According to a recent press release, Microsoft is plotting a huge vision for a modern SOA platform.

Microsoft unveils an ambitious roadmap for its SOA vision, to bridge “software+services”, and to take composite applications mainstream. The company announces multi-year investment in “Oslo” and launches new SOA resources for IT professionals.

It is the first time Microsoft has outlined how it plans to integrate its emerging SOA platform and its software-plus-services initiatives.

Building on the technology available today, the “Oslo” advancements will be delivered through Microsoft server and tools products in five key areas:

  • Server - Microsoft BizTalk Server “6” will continue to provide a core foundation for distributed and highly scalable SOA and BPM solutions, and deliver the capability to develop, manage and deploy composite applications.
  • Services. - BizTalk Services “1” will offer a commercially supported release of Web-based services enabling hosted composite applications that cross organizational boundaries.
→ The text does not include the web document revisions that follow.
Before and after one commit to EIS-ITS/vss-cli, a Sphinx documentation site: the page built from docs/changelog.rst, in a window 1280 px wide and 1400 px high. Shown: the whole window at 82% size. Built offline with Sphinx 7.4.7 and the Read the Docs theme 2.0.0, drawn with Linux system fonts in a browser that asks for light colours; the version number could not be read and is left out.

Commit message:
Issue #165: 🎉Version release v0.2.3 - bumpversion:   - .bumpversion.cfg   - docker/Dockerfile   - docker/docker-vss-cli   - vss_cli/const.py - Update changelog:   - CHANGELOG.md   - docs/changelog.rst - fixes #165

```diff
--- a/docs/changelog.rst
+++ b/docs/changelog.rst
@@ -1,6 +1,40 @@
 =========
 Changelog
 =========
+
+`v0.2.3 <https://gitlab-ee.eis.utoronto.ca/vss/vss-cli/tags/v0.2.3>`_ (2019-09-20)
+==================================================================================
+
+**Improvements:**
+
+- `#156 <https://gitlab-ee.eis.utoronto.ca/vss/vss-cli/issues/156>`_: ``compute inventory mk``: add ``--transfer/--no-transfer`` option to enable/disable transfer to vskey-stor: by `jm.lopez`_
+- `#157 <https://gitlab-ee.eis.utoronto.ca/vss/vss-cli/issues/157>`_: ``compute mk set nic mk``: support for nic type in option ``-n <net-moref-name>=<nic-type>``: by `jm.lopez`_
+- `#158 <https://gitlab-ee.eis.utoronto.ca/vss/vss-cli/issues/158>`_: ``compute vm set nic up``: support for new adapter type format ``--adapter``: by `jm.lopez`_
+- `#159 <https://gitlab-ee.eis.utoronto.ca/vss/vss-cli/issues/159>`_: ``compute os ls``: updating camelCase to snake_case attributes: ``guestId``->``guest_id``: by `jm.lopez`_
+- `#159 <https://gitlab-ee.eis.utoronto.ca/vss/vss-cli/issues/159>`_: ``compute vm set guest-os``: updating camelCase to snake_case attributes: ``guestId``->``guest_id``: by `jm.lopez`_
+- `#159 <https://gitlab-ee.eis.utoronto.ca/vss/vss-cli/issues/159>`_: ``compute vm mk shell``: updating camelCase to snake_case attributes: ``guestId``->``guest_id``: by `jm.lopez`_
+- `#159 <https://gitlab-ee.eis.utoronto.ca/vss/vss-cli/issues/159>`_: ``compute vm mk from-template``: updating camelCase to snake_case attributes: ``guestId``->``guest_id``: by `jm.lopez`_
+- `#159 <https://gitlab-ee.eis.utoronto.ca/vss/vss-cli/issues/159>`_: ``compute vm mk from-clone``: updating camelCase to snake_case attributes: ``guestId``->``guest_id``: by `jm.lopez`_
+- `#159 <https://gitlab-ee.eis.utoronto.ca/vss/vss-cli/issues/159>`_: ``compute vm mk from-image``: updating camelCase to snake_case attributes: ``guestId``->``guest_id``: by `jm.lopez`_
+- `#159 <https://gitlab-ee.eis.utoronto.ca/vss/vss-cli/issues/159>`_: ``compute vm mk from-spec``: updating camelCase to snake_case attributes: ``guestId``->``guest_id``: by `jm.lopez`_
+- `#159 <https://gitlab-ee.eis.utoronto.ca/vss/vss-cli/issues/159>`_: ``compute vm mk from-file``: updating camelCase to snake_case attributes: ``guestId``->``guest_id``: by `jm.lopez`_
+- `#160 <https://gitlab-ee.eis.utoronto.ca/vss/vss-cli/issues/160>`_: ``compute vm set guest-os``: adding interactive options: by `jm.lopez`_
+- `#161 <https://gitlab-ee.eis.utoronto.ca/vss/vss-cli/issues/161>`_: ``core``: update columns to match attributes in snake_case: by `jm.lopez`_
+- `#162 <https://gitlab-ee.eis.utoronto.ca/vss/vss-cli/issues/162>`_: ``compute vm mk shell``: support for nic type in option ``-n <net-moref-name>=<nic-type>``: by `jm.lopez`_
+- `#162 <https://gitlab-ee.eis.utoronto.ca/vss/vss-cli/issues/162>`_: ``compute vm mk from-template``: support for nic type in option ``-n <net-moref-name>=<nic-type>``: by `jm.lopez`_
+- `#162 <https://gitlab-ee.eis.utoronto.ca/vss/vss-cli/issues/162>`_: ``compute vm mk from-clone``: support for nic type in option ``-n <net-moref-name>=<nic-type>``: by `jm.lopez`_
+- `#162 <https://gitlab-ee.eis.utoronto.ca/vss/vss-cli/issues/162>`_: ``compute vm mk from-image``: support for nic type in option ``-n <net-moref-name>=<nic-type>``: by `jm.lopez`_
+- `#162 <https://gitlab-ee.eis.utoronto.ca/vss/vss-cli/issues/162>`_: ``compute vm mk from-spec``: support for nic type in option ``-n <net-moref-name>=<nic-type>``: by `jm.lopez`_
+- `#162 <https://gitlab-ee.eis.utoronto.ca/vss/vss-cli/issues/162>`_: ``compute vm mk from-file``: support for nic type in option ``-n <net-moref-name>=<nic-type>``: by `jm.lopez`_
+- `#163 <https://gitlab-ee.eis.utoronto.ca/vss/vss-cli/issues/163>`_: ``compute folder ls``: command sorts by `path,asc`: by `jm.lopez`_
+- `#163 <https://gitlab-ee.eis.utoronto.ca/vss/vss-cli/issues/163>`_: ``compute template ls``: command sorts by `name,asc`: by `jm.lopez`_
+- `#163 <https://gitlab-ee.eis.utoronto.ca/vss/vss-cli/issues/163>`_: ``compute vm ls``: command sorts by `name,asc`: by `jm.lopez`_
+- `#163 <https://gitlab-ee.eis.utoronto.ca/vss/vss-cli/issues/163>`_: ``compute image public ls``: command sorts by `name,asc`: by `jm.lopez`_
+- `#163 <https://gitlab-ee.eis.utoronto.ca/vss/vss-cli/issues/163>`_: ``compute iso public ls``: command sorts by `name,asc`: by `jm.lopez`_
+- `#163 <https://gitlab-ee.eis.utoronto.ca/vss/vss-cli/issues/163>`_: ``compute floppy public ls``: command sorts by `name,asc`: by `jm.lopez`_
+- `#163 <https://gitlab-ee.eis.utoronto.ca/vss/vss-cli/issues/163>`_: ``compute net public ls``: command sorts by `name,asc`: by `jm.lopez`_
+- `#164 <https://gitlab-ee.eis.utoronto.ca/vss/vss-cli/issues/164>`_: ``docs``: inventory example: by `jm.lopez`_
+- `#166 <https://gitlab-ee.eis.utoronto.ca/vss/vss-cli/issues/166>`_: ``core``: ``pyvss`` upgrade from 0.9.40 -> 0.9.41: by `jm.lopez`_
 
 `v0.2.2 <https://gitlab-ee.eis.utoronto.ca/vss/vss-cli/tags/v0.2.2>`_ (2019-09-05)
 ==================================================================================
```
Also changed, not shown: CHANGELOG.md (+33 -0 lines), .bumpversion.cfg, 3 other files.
This release will include advanced messaging, identity and workflow capabilities.
  • Framework - The Microsoft .NET Framework “4” release will further enable model-driven development with Windows Communication Foundation (WCF) and Windows Workflow Foundation (WF).
  • Tools - New technology planned for Visual Studio “10” will make significant strides in end-to-end application life-cycle management through new tools for model-driven design of distributed applications.
  • Repository - There will also be investments in aligning the metadata repositories across the Server and Tools product sets. Microsoft System Center “5,” Visual Studio “10” and BizTalk Server “6” will utilize a repository technology for managing, versioning and deploying models.

But one important missing thing from the “Oslo” pitch is a release date for the planned products, which are clearly being scheduled for delivery once the current clutch of planned new server and tools software are out the door next February.

One report (PDF) has Oslo at sometime in 2009. That means Microsoft's server and tools will slip even further behind important rivals IBM, Oracle, SAP and even tiny BEA Systems in middleware.